- Keywords, Keywords, Keywords: With the recent public release of the Google Patent for Blog PageRank, your keywords are more important than ever as the algorithm applies multiple content matching, content relevancy, search relevancy, and link-to-content relevancy tests to determine if the keywords match the content. Learn how to write keyword-rich content to increase your page ranking. More importantly, write with keywords to help your reader know exactly what you are writing about.
- Write Clickable Titles: The keywords you use in your post titles tell potential visitors what your post is about. If they don’t get it, they won’t click it. If they do click, and the content doesn’t match, they won’t be back.
- Make Your Point in the First 200 Words: You have less than a second to capture your reader’s attention. If the user on your site, feed, or search engine summary doesn’t “get the point” in the first two or three sentences, you’ve lost them.
- Blog Writing Is About Editing: A great idea does not translate automatically into good writing. It’s the editing that clarifies your writing so the idea comes through. It’s as much about the words you add as the words you take away to increase the post’s clarity and power.
- Make Your Words Timeless: Blog writing isn’t like words you throw out into the air and expect them to vanish. The words you fill your blog with tend to last. Make sure the words you use and the things you say are worth reading twenty years from now.
- Don’t Waste Words: A powerfully titled article drew me from my feed reader and I was greeted with this first sentence: “I still have to take a shower, and I’m late for work, but I wanted to tell you about this because I think it’s important, so I’ll just rush this off before I jump in the shower and head to work.” Don’t waste words. Don’t tell your readers things they really don’t want to know. Get to the point and stop wasting your time and theirs.
- Explain Jargon: We get so caught up in our little world of acronyms and industry jargon, we forget few outside our clubhouse know what we are talking about. Stop once in a while and explain to us what these terms and letters mean. It doesn’t have to be a paragraph, just a few words. Don’t assume we know what you are talking about.

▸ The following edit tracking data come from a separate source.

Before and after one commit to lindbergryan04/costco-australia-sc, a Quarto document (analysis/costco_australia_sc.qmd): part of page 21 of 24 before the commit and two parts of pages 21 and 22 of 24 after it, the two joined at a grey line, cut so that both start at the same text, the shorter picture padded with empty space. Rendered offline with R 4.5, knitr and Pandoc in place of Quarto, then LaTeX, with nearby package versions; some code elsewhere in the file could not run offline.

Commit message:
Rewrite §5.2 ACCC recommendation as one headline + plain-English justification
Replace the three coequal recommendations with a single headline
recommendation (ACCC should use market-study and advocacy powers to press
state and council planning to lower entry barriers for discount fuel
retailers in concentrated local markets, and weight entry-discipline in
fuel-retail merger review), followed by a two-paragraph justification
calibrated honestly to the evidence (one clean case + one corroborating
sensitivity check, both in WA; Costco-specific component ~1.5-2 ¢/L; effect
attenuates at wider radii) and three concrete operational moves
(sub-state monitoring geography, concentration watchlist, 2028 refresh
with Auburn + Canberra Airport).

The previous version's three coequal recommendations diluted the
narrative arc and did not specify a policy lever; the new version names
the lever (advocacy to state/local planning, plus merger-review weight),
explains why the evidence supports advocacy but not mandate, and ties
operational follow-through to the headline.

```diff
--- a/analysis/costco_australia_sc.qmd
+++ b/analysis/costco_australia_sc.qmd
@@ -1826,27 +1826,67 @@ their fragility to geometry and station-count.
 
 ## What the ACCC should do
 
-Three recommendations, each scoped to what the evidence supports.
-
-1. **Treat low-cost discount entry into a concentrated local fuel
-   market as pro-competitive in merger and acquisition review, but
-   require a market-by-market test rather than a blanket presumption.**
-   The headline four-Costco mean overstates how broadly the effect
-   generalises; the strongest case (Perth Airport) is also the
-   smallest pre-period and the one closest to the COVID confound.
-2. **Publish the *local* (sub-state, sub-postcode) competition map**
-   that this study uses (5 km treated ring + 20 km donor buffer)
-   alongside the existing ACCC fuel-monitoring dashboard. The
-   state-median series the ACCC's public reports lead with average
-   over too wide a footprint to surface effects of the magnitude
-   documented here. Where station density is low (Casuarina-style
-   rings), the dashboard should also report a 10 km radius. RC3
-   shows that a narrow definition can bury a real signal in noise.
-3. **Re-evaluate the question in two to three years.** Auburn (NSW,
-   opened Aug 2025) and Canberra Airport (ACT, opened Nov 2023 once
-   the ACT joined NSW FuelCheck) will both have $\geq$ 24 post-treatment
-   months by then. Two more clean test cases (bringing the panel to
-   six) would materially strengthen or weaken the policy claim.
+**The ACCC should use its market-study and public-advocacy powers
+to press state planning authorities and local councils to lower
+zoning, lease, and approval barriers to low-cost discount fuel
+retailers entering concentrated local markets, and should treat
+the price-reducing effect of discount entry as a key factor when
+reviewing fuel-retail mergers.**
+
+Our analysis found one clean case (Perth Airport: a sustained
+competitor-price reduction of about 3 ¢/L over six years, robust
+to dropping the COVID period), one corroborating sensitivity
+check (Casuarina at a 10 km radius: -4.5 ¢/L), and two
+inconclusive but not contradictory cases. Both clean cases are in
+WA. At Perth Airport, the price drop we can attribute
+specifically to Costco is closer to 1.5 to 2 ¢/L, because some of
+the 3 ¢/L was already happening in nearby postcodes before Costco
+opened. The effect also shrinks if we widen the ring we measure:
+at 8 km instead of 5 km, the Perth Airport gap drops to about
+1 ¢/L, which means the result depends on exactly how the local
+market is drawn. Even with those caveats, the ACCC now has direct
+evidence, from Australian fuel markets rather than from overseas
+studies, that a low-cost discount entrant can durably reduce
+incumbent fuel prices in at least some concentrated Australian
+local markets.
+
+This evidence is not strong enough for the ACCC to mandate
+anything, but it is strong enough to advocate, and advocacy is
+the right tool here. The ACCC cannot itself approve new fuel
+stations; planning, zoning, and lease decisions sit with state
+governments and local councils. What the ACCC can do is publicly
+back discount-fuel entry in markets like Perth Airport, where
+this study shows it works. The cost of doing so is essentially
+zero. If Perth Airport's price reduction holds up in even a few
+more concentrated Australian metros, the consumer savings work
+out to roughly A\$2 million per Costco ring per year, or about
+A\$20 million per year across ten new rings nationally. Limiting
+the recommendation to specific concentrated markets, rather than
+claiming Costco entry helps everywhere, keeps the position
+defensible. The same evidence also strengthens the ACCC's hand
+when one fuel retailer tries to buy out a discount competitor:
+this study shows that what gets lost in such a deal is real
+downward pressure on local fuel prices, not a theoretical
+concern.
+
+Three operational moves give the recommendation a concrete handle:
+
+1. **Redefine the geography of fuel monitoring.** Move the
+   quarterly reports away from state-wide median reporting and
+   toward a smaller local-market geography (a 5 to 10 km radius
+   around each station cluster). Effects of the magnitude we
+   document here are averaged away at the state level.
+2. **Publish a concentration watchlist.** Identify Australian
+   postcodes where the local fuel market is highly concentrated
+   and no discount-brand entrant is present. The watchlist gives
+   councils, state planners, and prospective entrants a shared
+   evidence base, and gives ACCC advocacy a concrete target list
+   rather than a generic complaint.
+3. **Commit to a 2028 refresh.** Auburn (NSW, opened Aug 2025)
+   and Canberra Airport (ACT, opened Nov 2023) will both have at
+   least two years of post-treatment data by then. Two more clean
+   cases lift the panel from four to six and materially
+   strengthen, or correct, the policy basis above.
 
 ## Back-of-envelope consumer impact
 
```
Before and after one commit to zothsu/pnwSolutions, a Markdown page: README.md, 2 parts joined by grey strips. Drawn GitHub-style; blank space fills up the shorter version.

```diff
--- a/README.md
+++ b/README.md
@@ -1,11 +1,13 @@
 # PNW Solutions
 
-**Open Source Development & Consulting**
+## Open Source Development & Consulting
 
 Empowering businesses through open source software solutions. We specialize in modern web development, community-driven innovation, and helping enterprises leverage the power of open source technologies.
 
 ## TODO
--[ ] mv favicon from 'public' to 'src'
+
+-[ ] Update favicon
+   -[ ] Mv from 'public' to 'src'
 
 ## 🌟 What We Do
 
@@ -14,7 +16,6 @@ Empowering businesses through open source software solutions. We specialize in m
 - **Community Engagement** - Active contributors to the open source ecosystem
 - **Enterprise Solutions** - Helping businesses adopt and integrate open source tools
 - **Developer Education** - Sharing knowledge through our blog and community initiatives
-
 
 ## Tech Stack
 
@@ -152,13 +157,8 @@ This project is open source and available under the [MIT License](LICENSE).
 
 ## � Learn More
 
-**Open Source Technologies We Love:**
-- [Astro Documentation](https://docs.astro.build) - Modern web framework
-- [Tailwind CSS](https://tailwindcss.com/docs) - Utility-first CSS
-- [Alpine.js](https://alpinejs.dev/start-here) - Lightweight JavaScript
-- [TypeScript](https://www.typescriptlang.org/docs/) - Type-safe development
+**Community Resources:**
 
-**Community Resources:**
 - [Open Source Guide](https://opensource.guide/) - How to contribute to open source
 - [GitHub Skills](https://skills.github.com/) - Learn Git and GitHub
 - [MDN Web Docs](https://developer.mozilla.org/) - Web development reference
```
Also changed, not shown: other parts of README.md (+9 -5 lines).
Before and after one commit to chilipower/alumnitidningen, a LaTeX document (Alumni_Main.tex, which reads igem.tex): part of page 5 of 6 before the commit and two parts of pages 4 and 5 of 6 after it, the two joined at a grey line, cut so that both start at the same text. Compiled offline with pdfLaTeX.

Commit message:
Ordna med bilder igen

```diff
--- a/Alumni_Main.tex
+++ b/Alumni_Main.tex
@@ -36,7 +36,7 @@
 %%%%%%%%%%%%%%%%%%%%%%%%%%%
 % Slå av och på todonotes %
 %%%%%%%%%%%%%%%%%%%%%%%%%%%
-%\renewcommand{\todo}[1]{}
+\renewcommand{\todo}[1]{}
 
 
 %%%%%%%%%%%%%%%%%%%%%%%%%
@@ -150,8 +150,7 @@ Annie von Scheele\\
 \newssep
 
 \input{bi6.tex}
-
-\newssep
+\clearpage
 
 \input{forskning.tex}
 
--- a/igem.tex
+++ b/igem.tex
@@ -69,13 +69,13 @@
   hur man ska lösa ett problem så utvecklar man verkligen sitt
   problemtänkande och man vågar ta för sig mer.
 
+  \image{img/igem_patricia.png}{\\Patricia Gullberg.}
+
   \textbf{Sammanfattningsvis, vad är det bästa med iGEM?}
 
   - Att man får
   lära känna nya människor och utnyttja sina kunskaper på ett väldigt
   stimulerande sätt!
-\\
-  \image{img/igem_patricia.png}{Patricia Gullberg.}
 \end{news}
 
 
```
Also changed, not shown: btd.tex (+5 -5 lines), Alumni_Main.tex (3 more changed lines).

- Use Descriptions in Images and Links: Blog writing isn’t limited to just the words. If you aren’t using titles in links and alt in images, you are missing out on a very valuable use of keywords and content building. You are also not in compliance with web standards.
- Use Descriptions for Flash, Podcasts, Videocasts, and Screencasts: If you are using any audio or visual multimedia on your blog, help us understand what we are going to see and hear. Convince us to click to play. A picture may speak for itself, but you have to do the writing for it.
- Present a Problem, The Solution, and The Results: Don’t present a solution before the reader understands there is a problem. Present the problem, give us the solution, and then lead us through the results and the benefits of the results. When readers follow along with the process, they better understand how it works and why it works for themselves.
- Just the Facts, Ma’am: Everyone has an opinion. What makes your opinion different from other opinions is that yours is based upon the facts. Wild accusations, suggestions, and analogies do not build trust and respect. Make your opinions be based upon valid facts and identifiable references and citations. Be prepared to back your word up with the truth.